[Image comparison data]
───
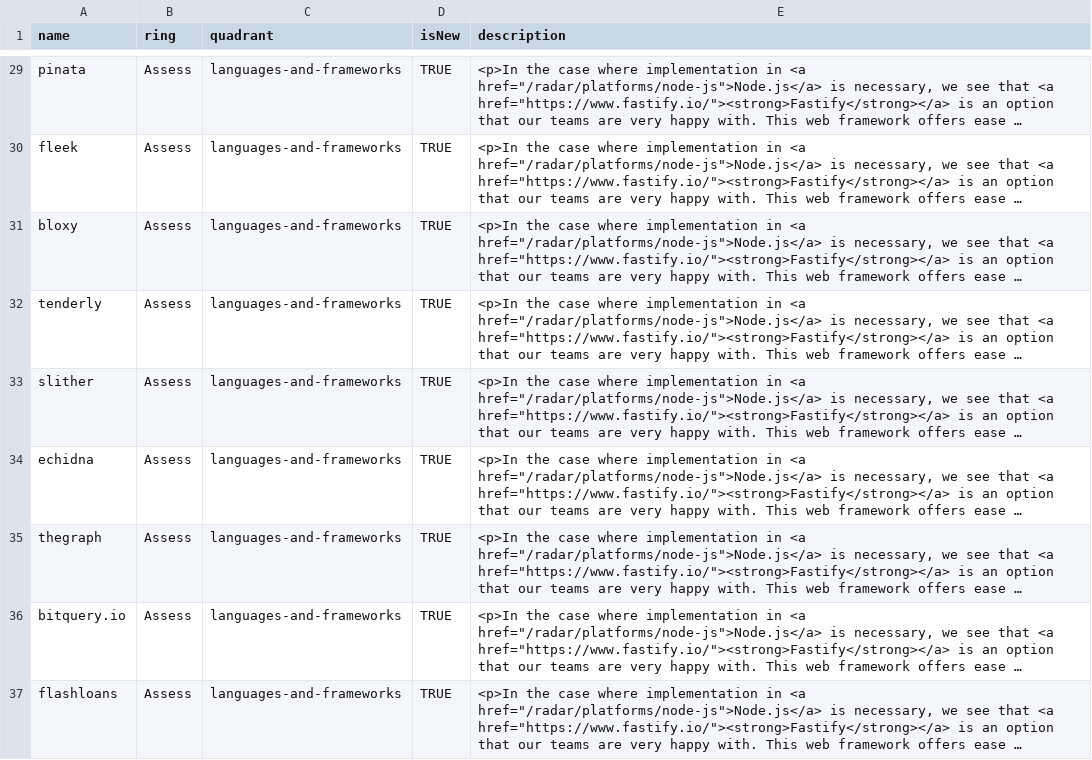
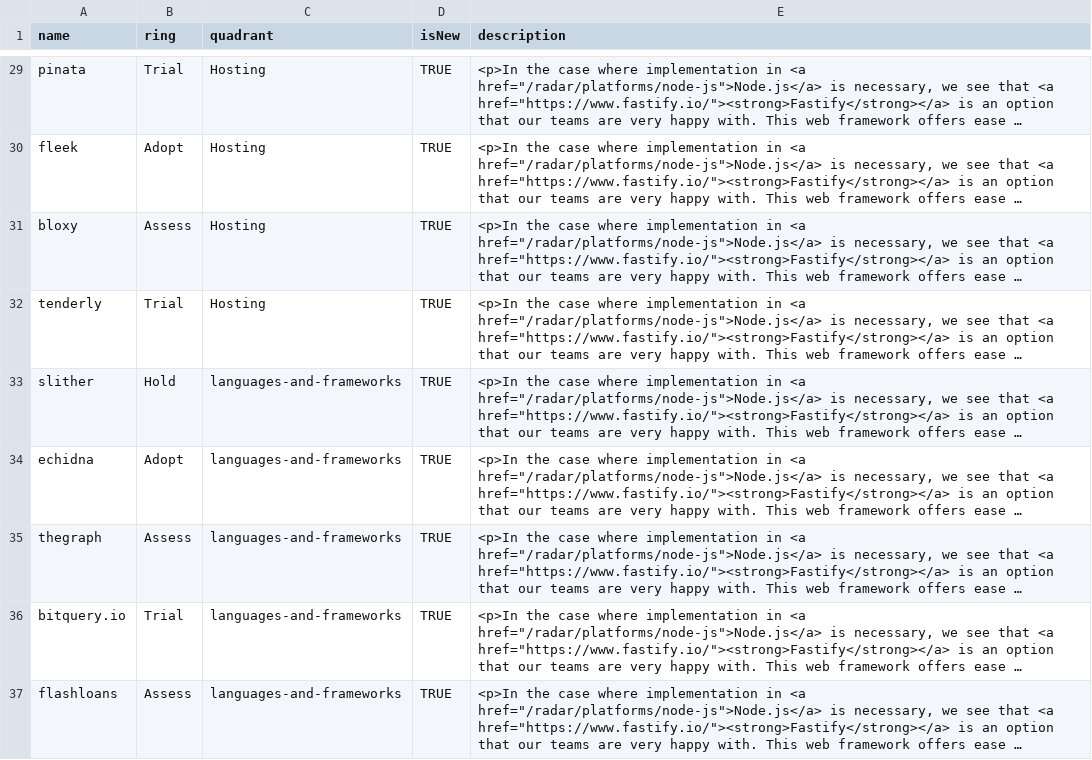
Before and after one commit to rajeshradhakrishnanmvk/kitchen, a CSV file: blockchain-radar.csv, drawn as a sheet; only a part is shown, gaps mark what is left out; long unchanged cells end in …; the diff covers the shown part only; the diff names each change by its address in the sheet, - before the commit and + after, or states it on an @@ line.

```diff
--- a/blockchain-radar.csv
+++ b/blockchain-radar.csv
-B29 (ring): Assess
+B29 (ring): Trial
-C29:C32 (quadrant): languages-and-frameworks
+C29:C32 (quadrant): Hosting
-B30 (ring): Assess
+B30 (ring): Adopt
-B32 (ring): Assess
+B32 (ring): Trial
-B33 (ring): Assess
+B33 (ring): Hold
-B34 (ring): Assess
+B34 (ring): Adopt
-B36 (ring): Assess
+B36 (ring): Trial
```
Also changed, not shown: 8 added rows and 36 edited cells elsewhere in this file.
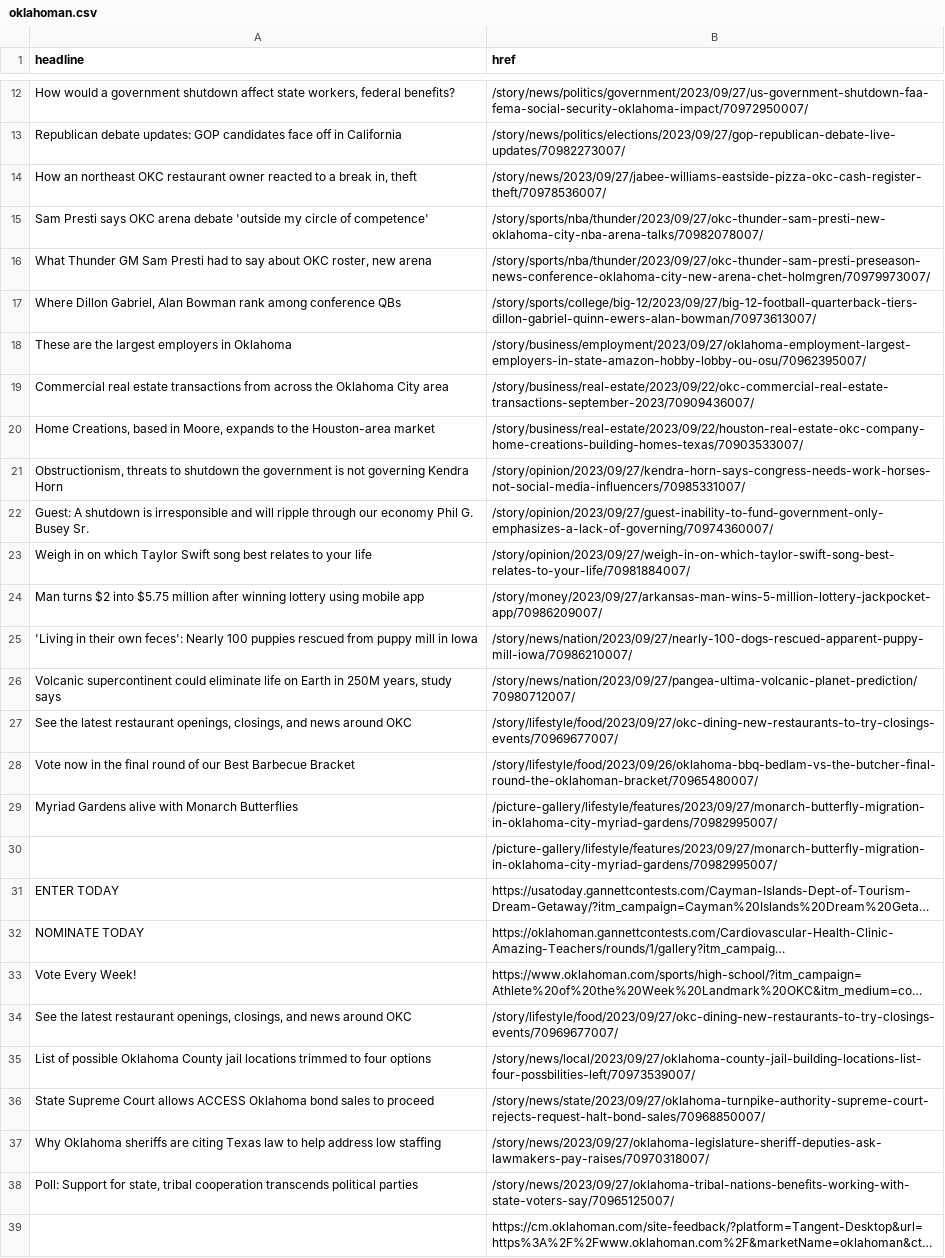
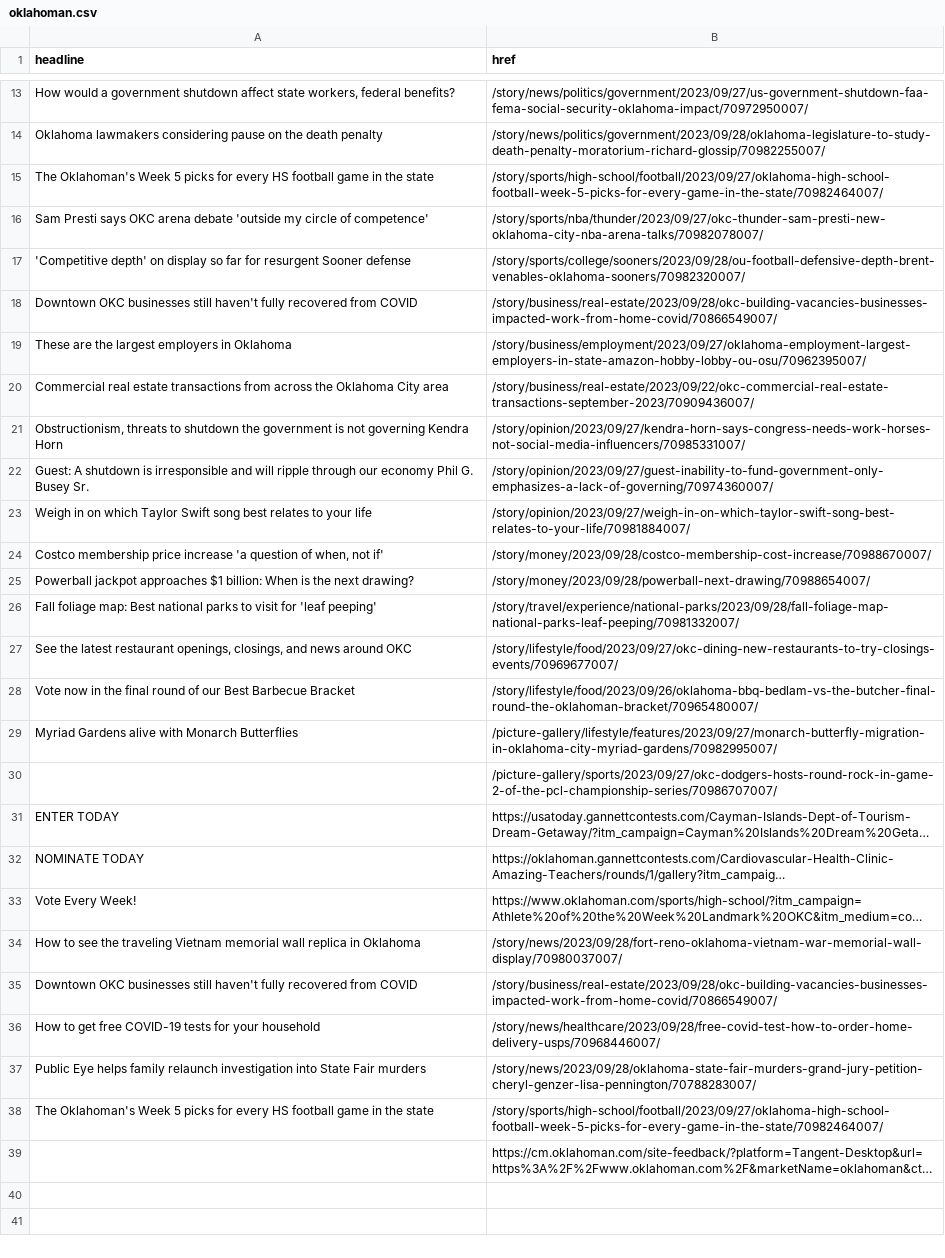
Before and after one commit to jessieblaeser/auto-scraper, a CSV file: oklahoman.csv, drawn as a sheet; only a part is shown, gaps mark what is left out; long unchanged cells end in …; removed rows and columns are numbered as before the commit, all else as after; the diff covers the shown part only; the diff names each change by its address in the sheet, - before the commit and + after, or states it on an @@ line.

```diff
--- a/oklahoman.csv
+++ b/oklahoman.csv
-row 13: Republican debate updates: GOP candidates face off in California | /story/news/politics/elections/2023/09/27/gop-republican-debate-live-updates/70982273007/
-row 14: How an northeast OKC restaurant owner reacted to a break in, theft | /story/news/2023/09/27/jabee-williams-eastside-pizza-okc-cash-register-theft/70978536007/
+row 14: Oklahoma lawmakers considering pause on the death penalty | /story/news/politics/government/2023/09/28/oklahoma-legislature-to-study-death-penalty-moratorium-richard-glossip/70982255007/
+row 15: The Oklahoman's Week 5 picks for every HS football game in the state | /story/sports/high-school/football/2023/09/27/oklahoma-high-school-football-week-5-picks-for-every-game-in-the-state/70982464007/
-row 16: What Thunder GM Sam Presti had to say about OKC roster, new arena | /story/sports/nba/thunder/2023/09/27/okc-thunder-sam-presti-preseason-news-conference-oklahoma-city-new-arena-chet-holmgren/70979973007/
-row 17: Where Dillon Gabriel, Alan Bowman rank among conference QBs | /story/sports/college/big-12/2023/09/27/big-12-football-quarterback-tiers-dillon-gabriel-quinn-ewers-alan-bowman/70973613007/
+row 17: 'Competitive depth' on display so far for resurgent Sooner defense | /story/sports/college/sooners/2023/09/28/ou-football-defensive-depth-brent-venables-oklahoma-sooners/70982320007/
+row 18: Downtown OKC businesses still haven't fully recovered from COVID | /story/business/real-estate/2023/09/28/okc-building-vacancies-businesses-impacted-work-from-home-covid/70866549007/
-row 20: Home Creations, based in Moore, expands to the Houston-area market | /story/business/real-estate/2023/09/22/houston-real-estate-okc-company-home-creations-building-homes-texas/70903533007/
-row 24: Man turns $2 into $5.75 million after winning lottery using mobile app | /story/money/2023/09/27/arkansas-man-wins-5-million-lottery-jackpocket-app/70986209007/
-row 25: 'Living in their own feces': Nearly 100 puppies rescued from puppy mill in Iowa | /story/news/nation/2023/09/27/nearly-100-dogs-rescued-apparent-puppy-mill-iowa/70986210007/
-row 26: Volcanic supercontinent could eliminate life on Earth in 250M years, study says | /story/news/nation/2023/09/27/pangea-ultima-volcanic-planet-prediction/70980712007/
+row 24: Costco membership price increase 'a question of when, not if' | /story/money/2023/09/28/costco-membership-cost-increase/70988670007/
+row 25: Powerball jackpot approaches $1 billion: When is the next drawing? | /story/money/2023/09/28/powerball-next-drawing/70988654007/
+row 26: Fall foliage map: Best national parks to visit for 'leaf peeping' | /story/travel/experience/national-parks/2023/09/28/fall-foliage-map-national-parks-leaf-peeping/70981332007/
-B30 (href): /picture-gallery/lifestyle/features/2023/09/27/monarch-butterfly-migration-in-oklahoma-city-myriad-gardens/70982995007/
+B30 (href): /picture-gallery/sports/2023/09/27/okc-dodgers-hosts-round-rock-in-game-2-of-the-pcl-championship-series/70986707007/
-row 34: See the latest restaurant openings, closings, and news around OKC | /story/lifestyle/food/2023/09/27/okc-dining-new-restaurants-to-try-closings-events/70969677007/
-row 35: List of possible Oklahoma County jail locations trimmed to four options | /story/news/local/2023/09/27/oklahoma-county-jail-building-locations-list-four-possbilities-left/70973539007/
-row 36: State Supreme Court allows ACCESS Oklahoma bond sales to proceed | /story/news/state/2023/09/27/oklahoma-turnpike-authority-supreme-court-rejects-request-halt-bond-sales/70968850007/
-row 37: Why Oklahoma sheriffs are citing Texas law to help address low staffing | /story/news/2023/09/27/oklahoma-legislature-sheriff-deputies-ask-lawmakers-pay-raises/70970318007/
-row 38: Poll: Support for state, tribal cooperation transcends political parties | /story/news/2023/09/27/oklahoma-tribal-nations-benefits-working-with-state-voters-say/70965125007/
+row 34: How to see the traveling Vietnam memorial wall replica in Oklahoma | /story/news/2023/09/28/fort-reno-oklahoma-vietnam-war-memorial-wall-display/70980037007/
+row 35: Downtown OKC businesses still haven't fully recovered from COVID | /story/business/real-estate/2023/09/28/okc-building-vacancies-businesses-impacted-work-from-home-covid/70866549007/
+row 36: How to get free COVID-19 tests for your household | /story/news/healthcare/2023/09/28/free-covid-test-how-to-order-home-delivery-usps/70968446007/
+row 37: Public Eye helps family relaunch investigation into State Fair murders | /story/news/2023/09/28/oklahoma-state-fair-murders-grand-jury-petition-cheryl-genzer-lisa-pennington/70788283007/
+row 38: The Oklahoman's Week 5 picks for every HS football game in the state | /story/sports/high-school/football/2023/09/27/oklahoma-high-school-football-week-5-picks-for-every-game-in-the-state/70982464007/
```
Also changed, not shown: 4 added rows, 3 removed rows and 6 edited cells elsewhere in this file.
───
__What the task requires__.
Gather up the lines containing the word "drawn" from these records and copy them.

__Answer section__.
Before and after one commit to rajeshradhakrishnanmvk/kitchen, a CSV file: blockchain-radar.csv, drawn as a sheet; only a part is shown, gaps mark what is left out; long unchanged cells end in …; the diff covers the shown part only; the diff names each change by its address in the sheet, - before the commit and + after, or states it on an @@ line.
Before and after one commit to jessieblaeser/auto-scraper, a CSV file: oklahoman.csv, drawn as a sheet; only a part is shown, gaps mark what is left out; long unchanged cells end in …; removed rows and columns are numbered as before the commit, all else as after; the diff covers the shown part only; the diff names each change by its address in the sheet, - before the commit and + after, or states it on an @@ line.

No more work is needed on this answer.